» **What this task involves**: Which lines of the entries hold the string "Package"? Copy each one.

» **Records supplied**:
§
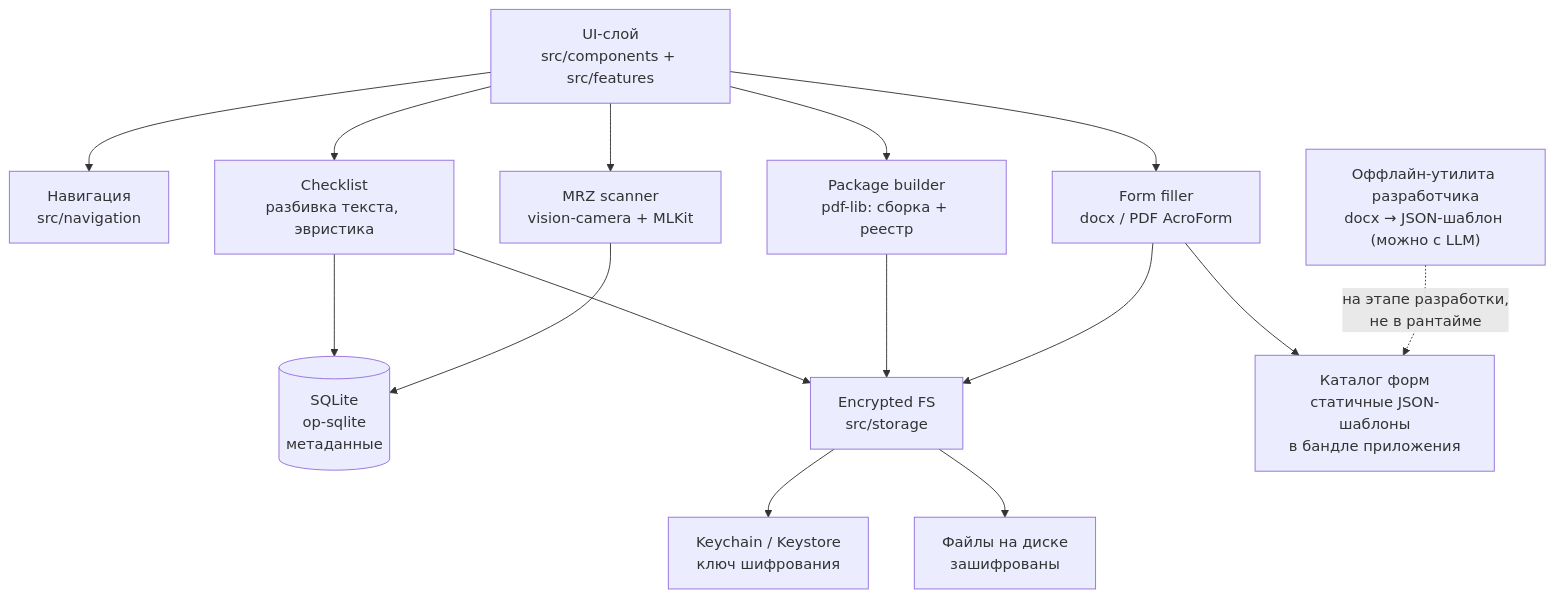
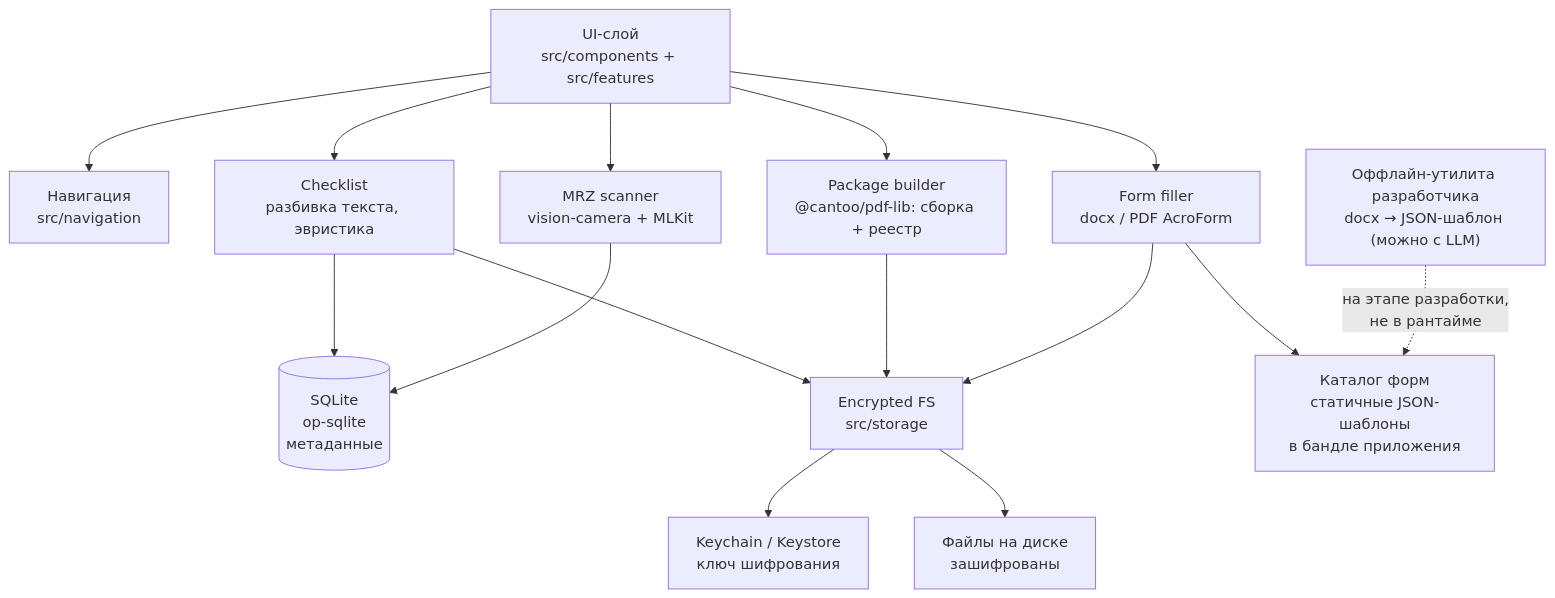
The diagram in docs/architecture.md (dplatonova1/go-docs), drawn with Mermaid before and after one commit. The commit also changed other lines of this file and 11 other files, not shown here.

````diff
--- a/docs/architecture.md
+++ b/docs/architecture.md
@@ -22,23 +22,23 @@
 ```mermaid
 graph TD
     UI["UI-слой<br/>src/components + src/features"]
     NAV["Навигация<br/>src/navigation"]
 
     UI --> NAV
     UI --> CHK["Checklist<br/>разбивка текста, эвристика"]
-    UI --> PKG["Package builder<br/>pdf-lib: сборка + реестр"]
+    UI --> PKG["Package builder<br/>@cantoo/pdf-lib: сборка + реестр"]
     UI --> FORMS["Form filler<br/>docx / PDF AcroForm"]
     UI --> MRZ["MRZ scanner<br/>vision-camera + MLKit"]
 
     CHK --> DB[("SQLite<br/>op-sqlite<br/>метаданные")]
     CHK --> FS["Encrypted FS<br/>src/storage"]
     PKG --> FS
     FORMS --> FS
     FORMS --> CAT["Каталог форм<br/>статичные JSON-шаблоны<br/>в бандле приложения"]
     MRZ --> DB
 
     FS --> KEY["Keychain / Keystore<br/>ключ шифрования"]
     FS --> DISK["Файлы на диске<br/>зашифрованы"]
 
     DEV["Оффлайн-утилита разработчика<br/>docx → JSON-шаблон (можно с LLM)"] -.->|"на этапе разработки,<br/>не в рантайме"| CAT
 ```
````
§
» **Result for this task**:
-    UI --> PKG["Package builder<br/>pdf-lib: сборка + реестр"]
+    UI --> PKG["Package builder<br/>@cantoo/pdf-lib: сборка + реестр"]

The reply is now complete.